(Beginning of Records for this exercise)

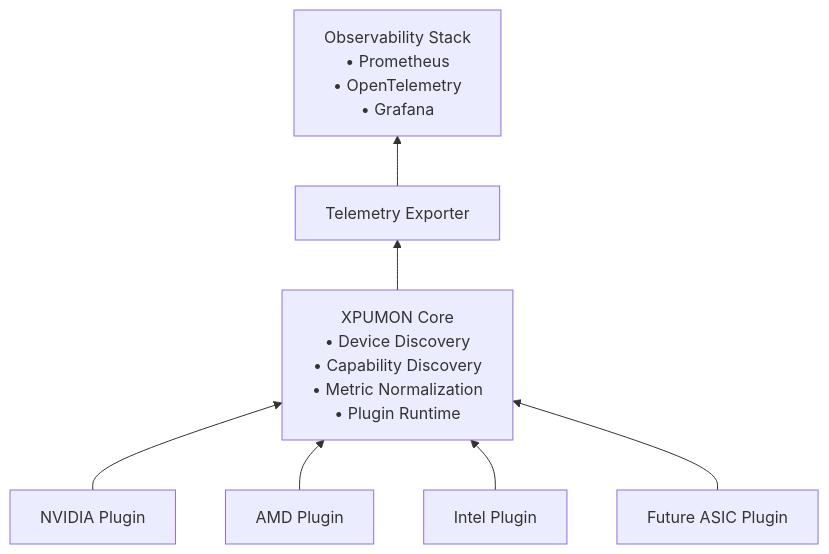
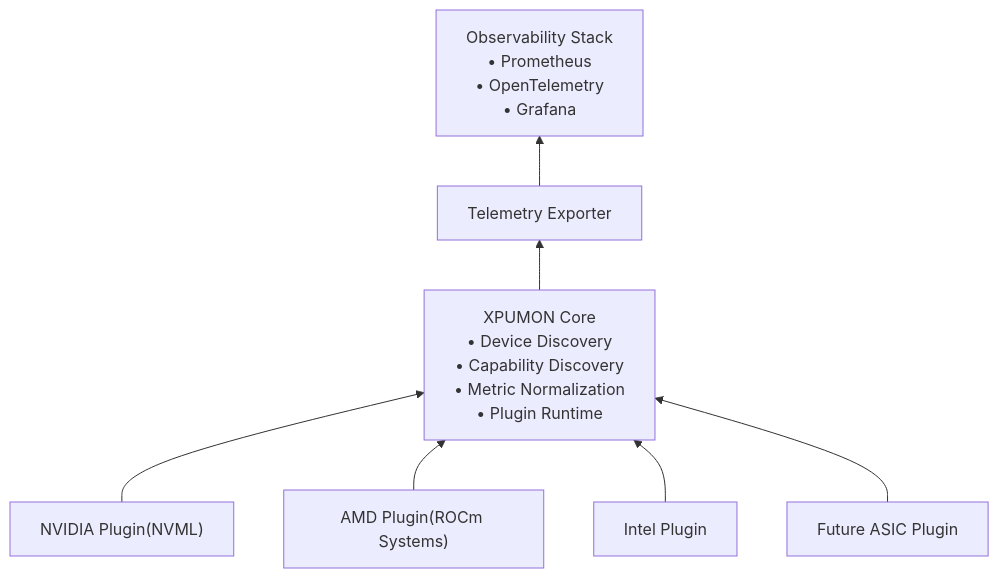
One commit to hdimmfh/xpu-monitor-agent changed the second of 2 diagrams in docs/00-overview.md. Above: the diagram before and after it, drawn with Mermaid.

Commit message:
Update 00-overview.md
docs: add device plugin examples

````diff
--- a/docs/00-overview.md
+++ b/docs/00-overview.md
@@ -140,21 +140,21 @@
 ```mermaid
 flowchart BT
     OBS["Observability Stack<br/>• Prometheus<br/>• OpenTelemetry<br/>• Grafana"]
 
     EXPORTER["Telemetry Exporter"]
 
     CORE["XPUMON Core<br/>• Device Discovery<br/>• Capability Discovery<br/>• Metric Normalization<br/>• Plugin Runtime"]
 
-    NVIDIA["NVIDIA Plugin"]
-    AMD["AMD Plugin"]
+    NVIDIA["NVIDIA Plugin(NVML)"]
+    AMD["AMD Plugin(ROCm Systems)"]
     INTEL["Intel Plugin"]
     ASIC["Future ASIC Plugin"]
 
     NVIDIA --> CORE
     AMD --> CORE
     INTEL --> CORE
     ASIC --> CORE
 
     CORE --> EXPORTER
     EXPORTER --> OBS
 ```
````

(End of Records for this exercise)

__Problem__: A word-for-word copy of the entries above is what is needed, without any images.

__Finished exercise__:
One commit to hdimmfh/xpu-monitor-agent changed the second of 2 diagrams in docs/00-overview.md. Above: the diagram before and after it, drawn with Mermaid.

Commit message:
Update 00-overview.md
docs: add device plugin examples

````diff
--- a/docs/00-overview.md
+++ b/docs/00-overview.md
@@ -140,21 +140,21 @@
 ```mermaid
 flowchart BT
     OBS["Observability Stack<br/>• Prometheus<br/>• OpenTelemetry<br/>• Grafana"]
 
     EXPORTER["Telemetry Exporter"]
 
     CORE["XPUMON Core<br/>• Device Discovery<br/>• Capability Discovery<br/>• Metric Normalization<br/>• Plugin Runtime"]
 
-    NVIDIA["NVIDIA Plugin"]
-    AMD["AMD Plugin"]
+    NVIDIA["NVIDIA Plugin(NVML)"]
+    AMD["AMD Plugin(ROCm Systems)"]
     INTEL["Intel Plugin"]
     ASIC["Future ASIC Plugin"]
 
     NVIDIA --> CORE
     AMD --> CORE
     INTEL --> CORE
     ASIC --> CORE
 
     CORE --> EXPORTER
     EXPORTER --> OBS
 ```
````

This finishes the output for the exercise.